The time has come for the federal government to regulate pharmaceuticals that are showing up in the nation's drinking water.
The federal government also should take the lead in a national program to recover unused prescription drugs and over-the-counter medicines for safe disposal.
Increased regulation and improved disposal programs are necessary to keep up with the ever-increasing use of drugs in the United States.
Consider this: From 1993 to 2003, the U.S. population grew by 13 percent. In those same 10 years, the number of prescriptions purchased in this country climbed by a whopping 70 percent — from 2 billion to 3.4 billion. In 2005, some 53 million prescriptions were filled in Washington state, according to a state Department of Ecology study.
When drugs are consumed, residues are excreted and flushed down the toilet where they enter sewer systems and on-site septic systems.
An even more direct exposure pathway is the flushing of unused medication down the drain or dumping into the garbage.
The Pharmaceutical Research and Manufacturers of America estimate that about 3 percent of all prescription drugs go unused. Studies in Germany and Austria estimate wastage of medicines much higher — 25 percent to 33 percent.

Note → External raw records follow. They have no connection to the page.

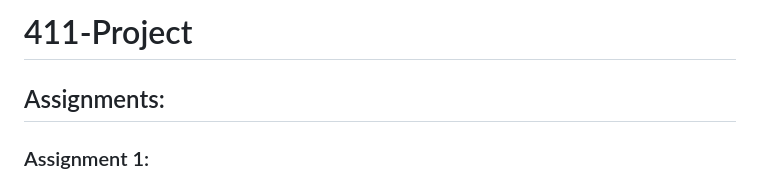
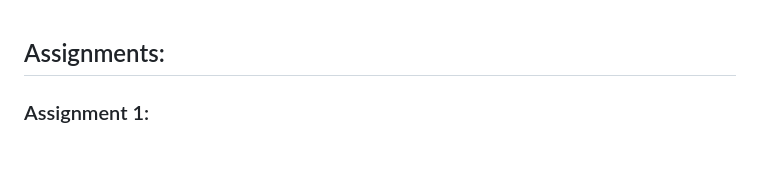
Before and after one commit to tonydao2/SpotiWeather, a Markdown page: README.md, the part around the change. GitHub-like rendering; blank space fills up the shorter version.

```diff
--- a/README.md
+++ b/README.md
@@ -1,5 +1,3 @@
-# 411-Project
-
 ## Assignments:
 
 ### Assignment 1:
```
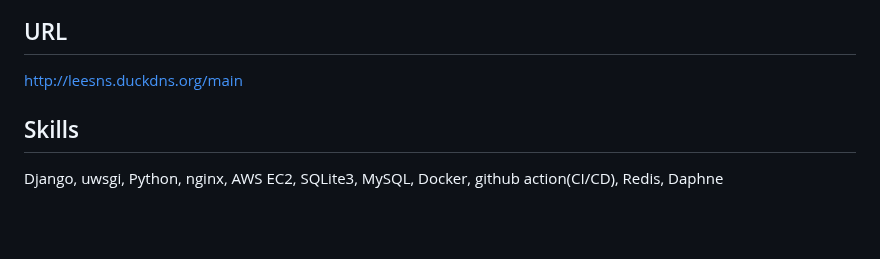
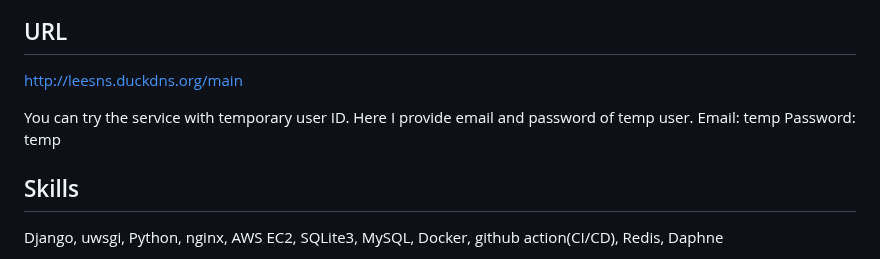
Before and after one commit to lunerave/Django_WebProject, a Markdown page: README.md, the part around the change. GitHub-like rendering; blank space fills up the shorter version.

```diff
--- a/README.md
+++ b/README.md
@@ -4,6 +4,10 @@ This project is done for understanding basic functionalities of Django and Web d
 
 ## URL
 http://leesns.duckdns.org/main
+
+You can try the service with temporary user ID. Here I provide email and password of temp user.
+Email: temp
+Password: temp
 
 ## Skills
 Django, uwsgi, Python, nginx, AWS EC2, SQLite3, MySQL, Docker, github action(CI/CD), Redis, Daphne
```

Here in the Puget Sound region, wastewater tainted with drugs either goes to a treatment plant that discharges directly or indirectly to Puget Sound and groundwater recharge basins or to septic drainfields that interact with groundwater. One way or another, drug residues can enter Puget Sound or drinking water supplies.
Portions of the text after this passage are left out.